- _What to work on_:
Pull out every line in the data that has the string "resources" in it.

- _Given records_:
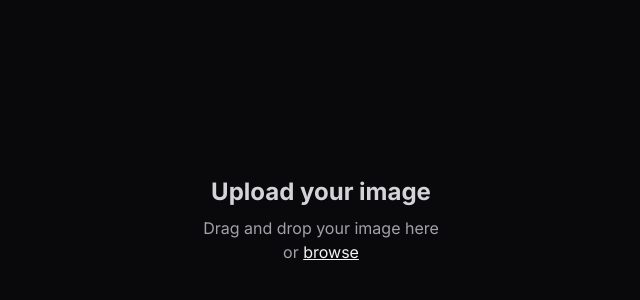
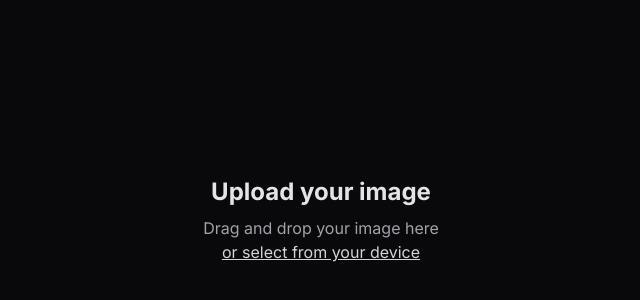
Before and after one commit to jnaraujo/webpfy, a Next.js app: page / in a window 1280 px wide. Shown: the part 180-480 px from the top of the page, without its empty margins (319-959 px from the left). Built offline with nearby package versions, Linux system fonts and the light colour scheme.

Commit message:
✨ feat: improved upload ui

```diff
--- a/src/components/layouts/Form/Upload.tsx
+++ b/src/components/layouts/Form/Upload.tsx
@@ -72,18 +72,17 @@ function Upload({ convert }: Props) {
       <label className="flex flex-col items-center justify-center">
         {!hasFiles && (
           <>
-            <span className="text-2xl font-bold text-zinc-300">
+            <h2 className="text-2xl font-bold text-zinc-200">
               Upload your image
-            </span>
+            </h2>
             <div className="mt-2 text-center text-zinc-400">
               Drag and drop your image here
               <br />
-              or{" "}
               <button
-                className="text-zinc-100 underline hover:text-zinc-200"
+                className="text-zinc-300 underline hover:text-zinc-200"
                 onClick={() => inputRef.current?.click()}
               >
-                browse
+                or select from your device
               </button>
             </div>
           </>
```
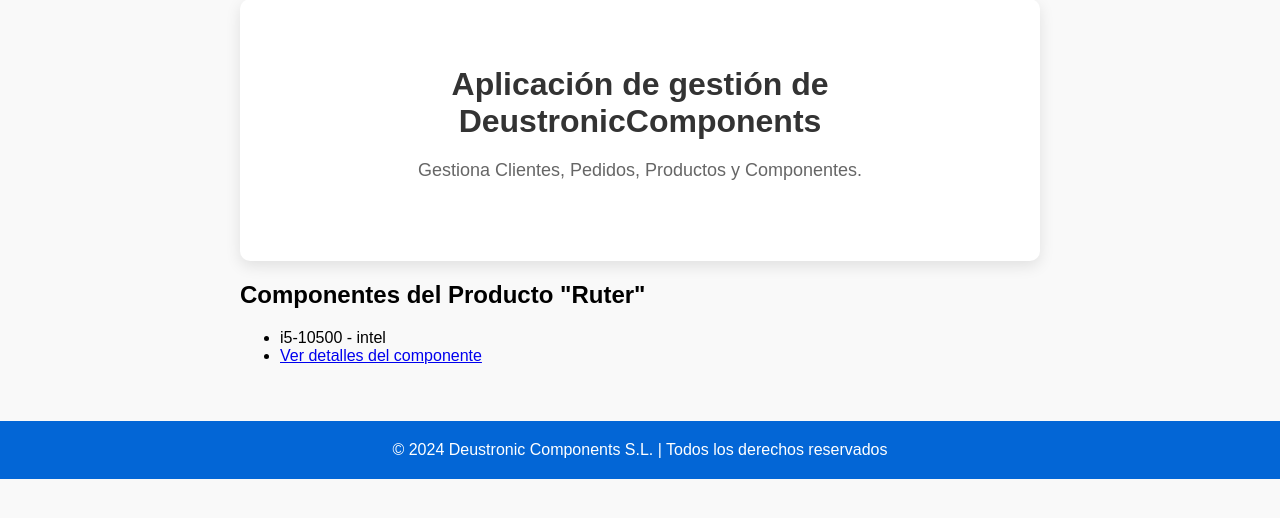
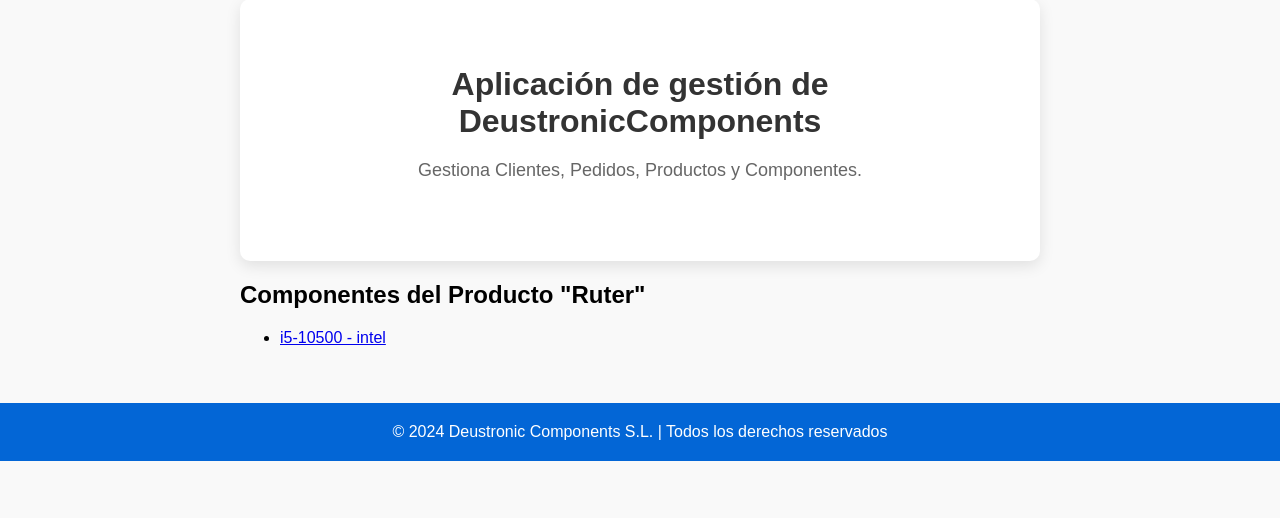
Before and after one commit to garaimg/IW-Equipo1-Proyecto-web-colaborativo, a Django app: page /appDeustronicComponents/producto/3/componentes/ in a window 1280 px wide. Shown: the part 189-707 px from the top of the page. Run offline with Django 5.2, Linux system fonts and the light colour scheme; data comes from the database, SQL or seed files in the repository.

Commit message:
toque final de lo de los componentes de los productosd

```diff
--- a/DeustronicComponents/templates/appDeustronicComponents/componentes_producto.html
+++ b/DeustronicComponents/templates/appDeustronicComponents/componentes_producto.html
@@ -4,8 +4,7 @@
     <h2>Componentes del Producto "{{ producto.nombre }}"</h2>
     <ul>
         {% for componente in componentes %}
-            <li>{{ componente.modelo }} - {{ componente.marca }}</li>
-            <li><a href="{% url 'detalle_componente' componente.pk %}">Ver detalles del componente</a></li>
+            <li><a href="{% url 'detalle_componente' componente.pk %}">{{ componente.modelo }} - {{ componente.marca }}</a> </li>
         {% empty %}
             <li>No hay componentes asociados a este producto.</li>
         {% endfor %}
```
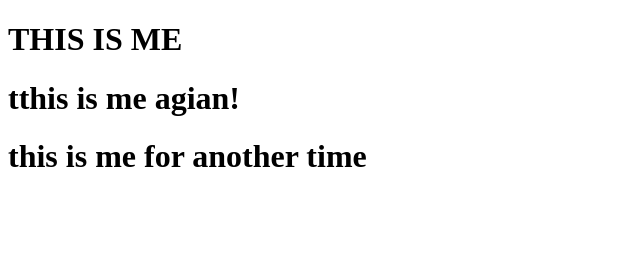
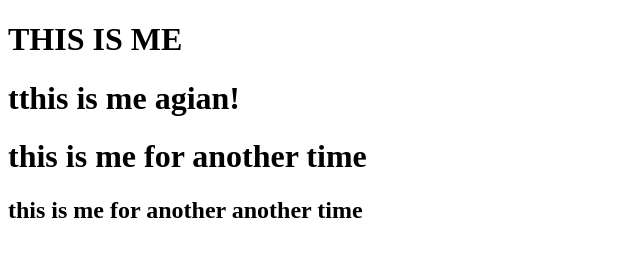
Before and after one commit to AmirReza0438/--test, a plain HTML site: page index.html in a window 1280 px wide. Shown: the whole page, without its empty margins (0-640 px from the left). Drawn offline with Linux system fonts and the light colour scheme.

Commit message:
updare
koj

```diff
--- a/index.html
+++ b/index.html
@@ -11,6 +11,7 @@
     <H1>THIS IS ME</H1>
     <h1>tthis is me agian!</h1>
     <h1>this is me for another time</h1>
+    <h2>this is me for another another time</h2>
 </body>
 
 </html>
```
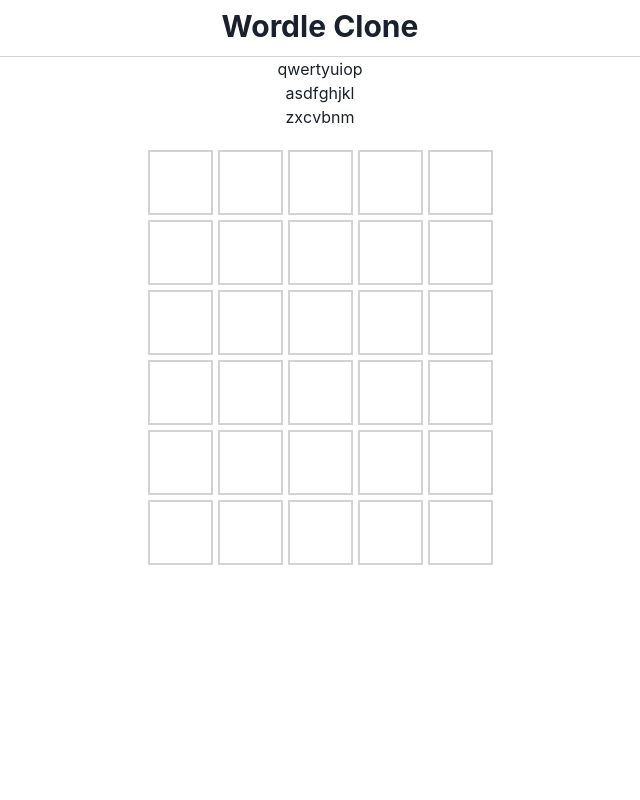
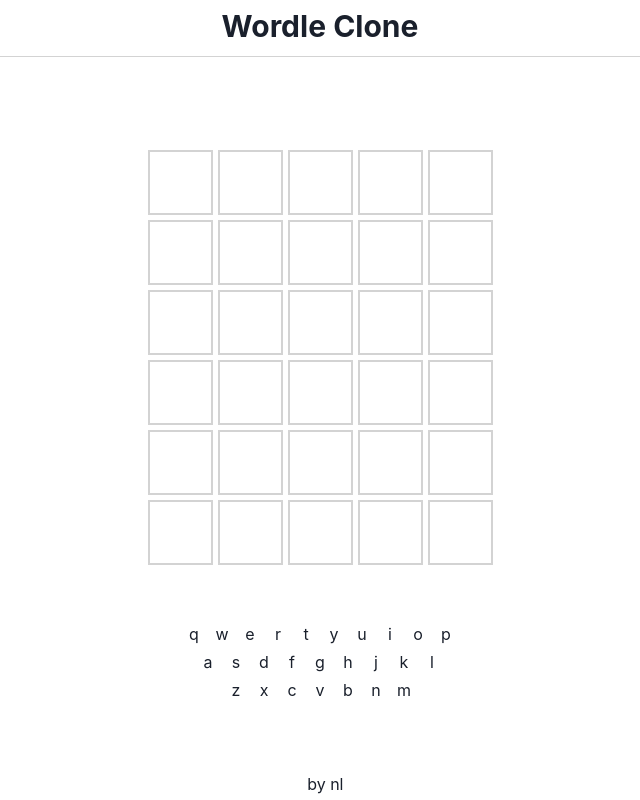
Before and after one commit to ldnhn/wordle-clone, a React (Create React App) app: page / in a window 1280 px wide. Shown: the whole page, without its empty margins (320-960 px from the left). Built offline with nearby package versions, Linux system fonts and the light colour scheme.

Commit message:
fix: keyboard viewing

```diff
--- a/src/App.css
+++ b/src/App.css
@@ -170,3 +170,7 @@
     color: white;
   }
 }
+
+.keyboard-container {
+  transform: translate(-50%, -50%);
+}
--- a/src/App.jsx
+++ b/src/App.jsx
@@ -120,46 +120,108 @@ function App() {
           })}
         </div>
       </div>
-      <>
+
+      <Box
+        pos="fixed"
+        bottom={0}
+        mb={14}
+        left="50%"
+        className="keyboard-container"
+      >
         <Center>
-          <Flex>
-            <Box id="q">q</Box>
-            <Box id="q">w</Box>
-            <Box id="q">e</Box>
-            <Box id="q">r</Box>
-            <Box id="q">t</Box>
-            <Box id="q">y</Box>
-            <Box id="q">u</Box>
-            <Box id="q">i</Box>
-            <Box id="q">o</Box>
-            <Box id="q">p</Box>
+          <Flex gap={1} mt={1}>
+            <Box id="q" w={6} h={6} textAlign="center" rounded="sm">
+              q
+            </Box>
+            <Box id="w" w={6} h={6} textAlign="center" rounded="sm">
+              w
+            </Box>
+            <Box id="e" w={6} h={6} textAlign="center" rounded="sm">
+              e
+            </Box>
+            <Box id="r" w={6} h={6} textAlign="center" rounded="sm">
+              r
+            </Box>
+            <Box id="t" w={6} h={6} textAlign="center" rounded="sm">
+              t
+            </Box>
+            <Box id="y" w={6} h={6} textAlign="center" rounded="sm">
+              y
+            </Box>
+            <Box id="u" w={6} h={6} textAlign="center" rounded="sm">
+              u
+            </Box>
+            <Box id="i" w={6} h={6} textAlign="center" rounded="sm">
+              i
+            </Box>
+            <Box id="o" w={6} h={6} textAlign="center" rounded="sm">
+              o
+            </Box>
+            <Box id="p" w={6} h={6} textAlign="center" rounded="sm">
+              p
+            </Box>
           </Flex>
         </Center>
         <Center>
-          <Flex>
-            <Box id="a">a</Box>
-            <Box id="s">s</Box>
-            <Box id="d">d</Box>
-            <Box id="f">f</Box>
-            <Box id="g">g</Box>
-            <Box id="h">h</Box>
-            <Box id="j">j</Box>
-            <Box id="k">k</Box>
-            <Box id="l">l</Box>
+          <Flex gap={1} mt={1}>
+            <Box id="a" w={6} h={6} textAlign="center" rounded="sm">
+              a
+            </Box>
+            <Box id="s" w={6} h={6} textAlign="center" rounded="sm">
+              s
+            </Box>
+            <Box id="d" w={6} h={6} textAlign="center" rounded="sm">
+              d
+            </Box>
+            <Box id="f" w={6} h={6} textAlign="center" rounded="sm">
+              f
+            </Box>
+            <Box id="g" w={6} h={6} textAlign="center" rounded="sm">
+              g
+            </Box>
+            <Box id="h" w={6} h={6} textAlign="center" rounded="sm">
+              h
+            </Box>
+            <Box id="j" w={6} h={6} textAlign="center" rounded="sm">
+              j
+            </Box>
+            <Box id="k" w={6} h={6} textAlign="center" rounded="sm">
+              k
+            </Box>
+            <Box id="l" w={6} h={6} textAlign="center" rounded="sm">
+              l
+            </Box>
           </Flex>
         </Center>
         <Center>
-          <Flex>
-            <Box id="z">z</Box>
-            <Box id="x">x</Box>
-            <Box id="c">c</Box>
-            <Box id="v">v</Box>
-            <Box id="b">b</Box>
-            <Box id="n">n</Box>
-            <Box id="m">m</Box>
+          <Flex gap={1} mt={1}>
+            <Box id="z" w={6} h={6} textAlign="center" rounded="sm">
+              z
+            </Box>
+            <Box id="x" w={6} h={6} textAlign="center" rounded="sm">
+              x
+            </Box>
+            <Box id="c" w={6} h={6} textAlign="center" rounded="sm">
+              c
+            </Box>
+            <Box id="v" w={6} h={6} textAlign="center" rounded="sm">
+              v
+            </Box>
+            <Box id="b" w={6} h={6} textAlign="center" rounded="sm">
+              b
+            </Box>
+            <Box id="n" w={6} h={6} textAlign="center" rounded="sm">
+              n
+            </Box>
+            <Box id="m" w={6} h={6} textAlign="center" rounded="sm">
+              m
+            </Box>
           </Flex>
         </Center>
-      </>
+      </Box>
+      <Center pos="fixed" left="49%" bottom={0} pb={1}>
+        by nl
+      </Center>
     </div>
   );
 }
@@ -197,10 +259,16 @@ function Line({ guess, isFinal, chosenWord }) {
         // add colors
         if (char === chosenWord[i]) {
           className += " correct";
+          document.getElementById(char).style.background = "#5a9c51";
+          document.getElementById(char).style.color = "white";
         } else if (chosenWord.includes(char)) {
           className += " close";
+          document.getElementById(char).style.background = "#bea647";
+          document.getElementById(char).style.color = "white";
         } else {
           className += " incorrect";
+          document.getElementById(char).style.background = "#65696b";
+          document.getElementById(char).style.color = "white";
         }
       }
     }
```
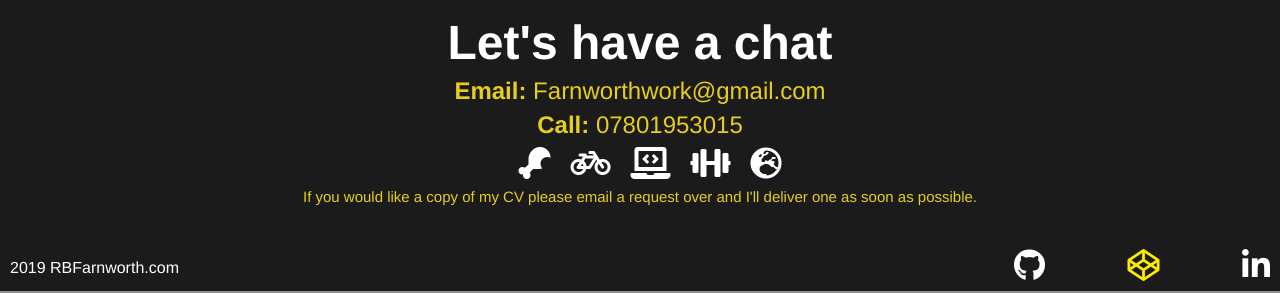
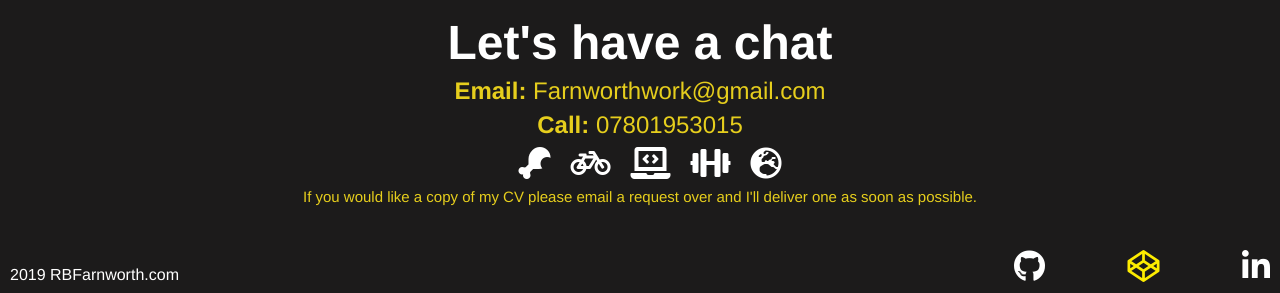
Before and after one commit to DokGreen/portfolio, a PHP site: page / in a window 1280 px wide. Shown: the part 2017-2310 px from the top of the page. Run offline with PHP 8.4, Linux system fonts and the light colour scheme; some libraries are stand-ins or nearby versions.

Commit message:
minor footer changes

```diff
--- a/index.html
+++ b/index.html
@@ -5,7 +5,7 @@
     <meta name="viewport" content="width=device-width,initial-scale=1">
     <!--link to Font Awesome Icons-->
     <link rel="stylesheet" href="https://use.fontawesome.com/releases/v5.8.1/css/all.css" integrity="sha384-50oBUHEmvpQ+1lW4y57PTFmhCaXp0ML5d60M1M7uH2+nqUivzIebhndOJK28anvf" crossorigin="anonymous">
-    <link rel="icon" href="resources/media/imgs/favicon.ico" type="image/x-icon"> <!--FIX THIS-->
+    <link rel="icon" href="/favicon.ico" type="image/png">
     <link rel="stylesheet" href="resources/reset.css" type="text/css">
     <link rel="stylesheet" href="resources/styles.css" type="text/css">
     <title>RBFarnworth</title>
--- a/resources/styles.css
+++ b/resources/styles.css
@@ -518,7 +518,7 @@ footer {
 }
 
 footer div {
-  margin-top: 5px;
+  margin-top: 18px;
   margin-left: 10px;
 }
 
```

- _Answer to this exercise_:
-    <link rel="icon" href="resources/media/imgs/favicon.ico" type="image/x-icon"> <!--FIX THIS-->
     <link rel="stylesheet" href="resources/reset.css" type="text/css">
     <link rel="stylesheet" href="resources/styles.css" type="text/css">
--- a/resources/styles.css
+++ b/resources/styles.css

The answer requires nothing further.